Bruce Bennett, a senior defense analyst at the Rand Corporation, which conducts research and analysis for the U.S. military and intelligence agencies, says experts, for years, have been suspicious about this type of cooperation.
"There've been stories of Iranians at the nuclear tests in North Korea, for example," Bennett said. "So if information is really being shared then you've got a much more dangerous situation because most people would argue that the North Korean nuclear program is out ahead of Iran and we don't want Iran having that assistance."The London-based International Institute of Strategic Studies, in a report this year, characterized the cooperation as mutual. It said North Korea has a technological edge over Iran in uranium enrichment and the manufacture of nuclear-related equipment, such as high-strength steel. The IISS report said North Korea's weapons programs also benefit from Iranian technology.
Bennett, of the Rand Corporation, says the international community needs to pay more attention to the nuclear links between North Korea and Iran.
"But stopping that or even slowing it down is going to be complicated. The people can travel to Iran without having to go through places where we can't stop them," he said.The South Korean media reports say the North Koreans enter Iran covertly through other countries, such as Russia and China. The North Koreans are said to be employed at 10 nuclear and missile facilities in Iran and are apparently rotated every few months.
The Washington Post reported November 7 that Western diplomats and nuclear experts briefed on the IAEA findings say that Iran has reached the threshold of nuclear capability with crucial technology linked to North Korea and Pakistan.
Iran and North Korea were customers of the network run by Pakistani nuclear scientist A.Q. Khan. And both countries are under United Nations economic sanctions for their nuclear programs.
U.S. President Barack Obama, at the conclusion of Sunday's APEC Summit in Hawaii, told reporters the sanctions against Tehran have had "enormous bite" and he will consult with other nations about additional steps to prevent Iran for acquiring an atomic weapon.
North Korea has also been accused in U.N. and other reports of possibly supplying not only Iran but also Syria and Burma with banned atomic technology.
In August, German newspaper Sueddeutsche Zeitung reported North Korea had provided Iran with a computer program that can help scientists identify self-sustaining chain reactions, vital for the construction of reactors and also in the development of nuclear explosives.
Analysts say they have also been tracking, since the 1980s, cooperation between Pyongyang and Tehran on missile development.
Of utmost concern is whether North Korea has given Iran some Russian designed advanced missiles.
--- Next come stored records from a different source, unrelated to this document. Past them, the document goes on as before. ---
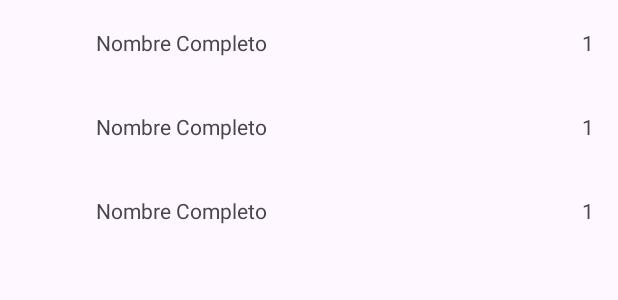
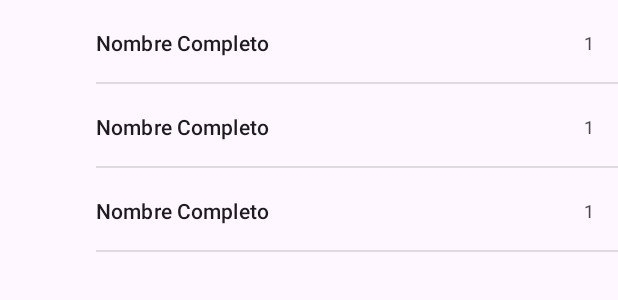
Before and after one commit to ChristianCursoIOS/UsersSharedPreference, an Android app: the layout activity_main.xml on its own in the app's theme, with its tools: preview values and no code run, on a phone screen of 412 x 824 dp. Shown: the top 300 px of the screen. Run offline under Robolectric (Android 15) with nearby library versions, the phone set to English and light mode, and no system bars.

```diff
--- a/app/src/main/java/com/appscloud/userssharedpreference/Usuario.kt
+++ b/app/src/main/java/com/appscloud/userssharedpreference/Usuario.kt
@@ -1,8 +1,10 @@
 package com.appscloud.userssharedpreference
 
-//la palabra reservada data convierte nuestra clase en una clase que esta especializada en un modelo de datos para kotlin
+//la palabra reservada data convierte nuestra clase en una clase que esta especializada en un
+// modelo de datos para kotlin
 data class Usuario(val id: Long, var name: String, var lastName: String, var url: String) {
 
-    fun getFullName(): String = "$name $lastName" // devuelve un dato de tipo string
+    fun getFullName(): String = "$name $lastName" // devuelve un dato de tipo string el nombre
+// y el primer apellido
 
 }
--- a/app/src/main/res/layout/item_user.xml
+++ b/app/src/main/res/layout/item_user.xml
@@ -4,9 +4,9 @@
     xmlns:tools="http://schemas.android.com/tools"
     android:layout_width="match_parent"
     android:layout_height="@dimen/card_height"
+    android:background="?attr/selectableItemBackground"
     android:clickable="true"
-    android:focusable="true"
-    android:background="?attr/selectableItemBackground">
+    android:focusable="true">
 
     <ImageView
         android:id="@+id/img_photo"
@@ -23,6 +23,7 @@
         android:layout_width="wrap_content"
         android:layout_height="wrap_content"
         android:layout_marginEnd="@dimen/common_padding_default"
+        android:textAppearance="?attr/textAppearanceCaption"
         app:layout_constraintBottom_toBottomOf="parent"
         app:layout_constraintEnd_toEndOf="parent"
         app:layout_constraintTop_toTopOf="parent"
@@ -33,13 +34,20 @@
         android:layout_width="0dp"
         android:layout_height="wrap_content"
         android:layout_margin="@dimen/common_padding_default"
+        android:textAppearance="?attr/textAppearanceSubtitle2"
         app:layout_constraintBottom_toBottomOf="parent"
         app:layout_constraintEnd_toStartOf="@+id/tv_order"
         app:layout_constraintStart_toEndOf="@id/img_photo"
         app:layout_constraintTop_toTopOf="parent"
-        tools:text="Nombre Completo"
+        tools:text="Nombre Completo" />
 
-        />
+    <View
+        android:layout_width="0dp"
+        android:layout_height="1dp"
+        android:background="@color/color_divider"
+        app:layout_constraintStart_toStartOf="@id/tv_name"
+        app:layout_constraintEnd_toEndOf="parent"
+        app:layout_constraintBottom_toBottomOf="parent"/>
 
 
 </androidx.constraintlayout.widget.ConstraintLayout>
--- a/app/src/main/res/values/colors.xml
+++ b/app/src/main/res/values/colors.xml
@@ -2,4 +2,5 @@
 <resources>
     <color name="black">#FF000000</color>
     <color name="white">#FFFFFFFF</color>
+    <color name="color_divider">#1F000000</color>
 </resources>
--- /dev/null
+++ b/app/src/main/res/values/integers.xml
@@ -0,0 +1,4 @@
+<?xml version="1.0" encoding="utf-8"?>
+<resources>
+    <integer name="max_length_username">20</integer>
+</resources>
--- a/app/src/main/res/values/strings.xml
+++ b/app/src/main/res/values/strings.xml
@@ -1,4 +1,9 @@
 <resources>
     <string name="app_name">Users SharedPreference</string>
     <string name="description_user_photo">Imagen del usuario</string>
+    <string name="sp_first_time">first_time</string>
+    <string name="dialog_title">Registro de usuario</string>
+    <string name="dialog_confirm">Registrar</string>
+    <string name="helper_username">Obligatorio</string>
+    <string name="hint_username">nombre de usuario</string>
 </resources>
```
Also changed, not shown: app/src/main/java/com/appscloud/userssharedpreference/MainActivity.kt (+56 -8 lines), app/src/main/java/com/appscloud/userssharedpreference/OnClickListener.kt (added, +7 -0 lines), app/src/main/java/com/appscloud/userssharedpreference/UserAdapter.kt (+9 -3 lines), app/src/main/res/layout/dialog_register.xml (added, +28 -0 lines).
There is no evidence, however, that either North Korea or Iran has flight-tested the missile, known as the BM-25 or Musudan.
Russia denies its existence. Some analysts contend previous public displays of the Musudan in Pyongayng military parades were merely fakes. The missile is believed to be based on the former Soviet Union’s R-27, a submarine-launched missile with a range of between 2,500 and 4,000 kilometers, designed to carry nuclear warheads.
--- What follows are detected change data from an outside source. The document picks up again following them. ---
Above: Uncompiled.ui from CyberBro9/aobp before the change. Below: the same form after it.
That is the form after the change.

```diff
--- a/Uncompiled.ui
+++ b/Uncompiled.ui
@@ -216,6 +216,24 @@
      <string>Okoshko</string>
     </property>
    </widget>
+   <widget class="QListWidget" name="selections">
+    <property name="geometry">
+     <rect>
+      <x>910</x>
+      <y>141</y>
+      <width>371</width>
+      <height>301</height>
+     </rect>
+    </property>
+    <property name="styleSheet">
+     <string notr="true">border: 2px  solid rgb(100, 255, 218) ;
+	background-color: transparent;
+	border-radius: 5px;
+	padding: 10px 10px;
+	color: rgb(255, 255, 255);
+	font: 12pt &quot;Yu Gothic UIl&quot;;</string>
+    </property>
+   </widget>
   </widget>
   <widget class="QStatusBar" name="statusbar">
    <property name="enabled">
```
In a presentation at a think tank seminar in Seoul last week, Bennett of the Rand Corporation, said there is wide speculation about the size of North Korea's possible nuclear weapons arsenal. He said Pyongyang may not have any weapons yet but could have "as many as 20" with the number of reliable ones ranging between two and 16.
But Bennett is adamant that it would be wrong to characterize North Korea as a nuclear power because it has not demonstrated a working atomic bomb, despite carrying out tests of nuclear devices in 2006 and 2009.
The two Koreas have no diplomatic relations. They fought a three-year civil war to a stalemate in the early 1950's. They technically remain at war as no peace treaty has ever been signed.